— Action item —
Search the material below for the string "preconditions". Return every line that holds it.

— Exercise data —
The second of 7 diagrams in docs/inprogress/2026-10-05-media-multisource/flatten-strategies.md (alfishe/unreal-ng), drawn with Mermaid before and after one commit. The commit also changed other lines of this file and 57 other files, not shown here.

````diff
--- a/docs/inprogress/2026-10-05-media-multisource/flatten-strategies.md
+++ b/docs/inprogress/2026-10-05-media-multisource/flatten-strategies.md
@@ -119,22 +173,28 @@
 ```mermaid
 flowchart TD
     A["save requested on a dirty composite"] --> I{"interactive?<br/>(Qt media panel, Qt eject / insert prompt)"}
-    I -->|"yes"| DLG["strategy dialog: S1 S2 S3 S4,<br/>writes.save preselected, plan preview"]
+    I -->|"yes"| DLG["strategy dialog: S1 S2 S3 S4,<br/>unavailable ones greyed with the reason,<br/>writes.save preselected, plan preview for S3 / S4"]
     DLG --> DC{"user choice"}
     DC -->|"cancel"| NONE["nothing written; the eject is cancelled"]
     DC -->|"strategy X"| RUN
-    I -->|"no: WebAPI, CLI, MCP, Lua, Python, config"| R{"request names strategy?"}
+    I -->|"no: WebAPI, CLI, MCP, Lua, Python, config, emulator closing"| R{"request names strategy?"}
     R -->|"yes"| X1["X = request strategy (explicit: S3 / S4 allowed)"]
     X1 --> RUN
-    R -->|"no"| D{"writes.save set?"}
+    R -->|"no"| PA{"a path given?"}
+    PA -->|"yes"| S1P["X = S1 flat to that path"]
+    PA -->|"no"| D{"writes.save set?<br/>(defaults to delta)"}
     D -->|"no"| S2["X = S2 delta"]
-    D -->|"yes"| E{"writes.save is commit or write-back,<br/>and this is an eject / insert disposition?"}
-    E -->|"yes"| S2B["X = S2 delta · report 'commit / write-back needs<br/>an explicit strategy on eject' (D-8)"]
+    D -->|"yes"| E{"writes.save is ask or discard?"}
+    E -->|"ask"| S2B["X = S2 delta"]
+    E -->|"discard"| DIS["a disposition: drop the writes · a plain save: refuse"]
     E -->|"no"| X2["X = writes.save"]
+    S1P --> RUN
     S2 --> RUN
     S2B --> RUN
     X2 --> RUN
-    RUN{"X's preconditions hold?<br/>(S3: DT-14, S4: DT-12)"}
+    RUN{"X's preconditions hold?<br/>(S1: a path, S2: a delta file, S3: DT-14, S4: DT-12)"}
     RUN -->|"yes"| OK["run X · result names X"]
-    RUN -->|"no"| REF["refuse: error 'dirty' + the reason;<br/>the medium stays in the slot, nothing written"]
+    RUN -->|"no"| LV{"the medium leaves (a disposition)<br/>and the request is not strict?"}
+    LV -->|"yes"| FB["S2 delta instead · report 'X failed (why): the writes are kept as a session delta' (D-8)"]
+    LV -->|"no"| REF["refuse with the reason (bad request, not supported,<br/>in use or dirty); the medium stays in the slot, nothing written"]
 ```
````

— Response to this task —
-    RUN{"X's preconditions hold?<br/>(S3: DT-14, S4: DT-12)"}
+    RUN{"X's preconditions hold?<br/>(S1: a path, S2: a delta file, S3: DT-14, S4: DT-12)"}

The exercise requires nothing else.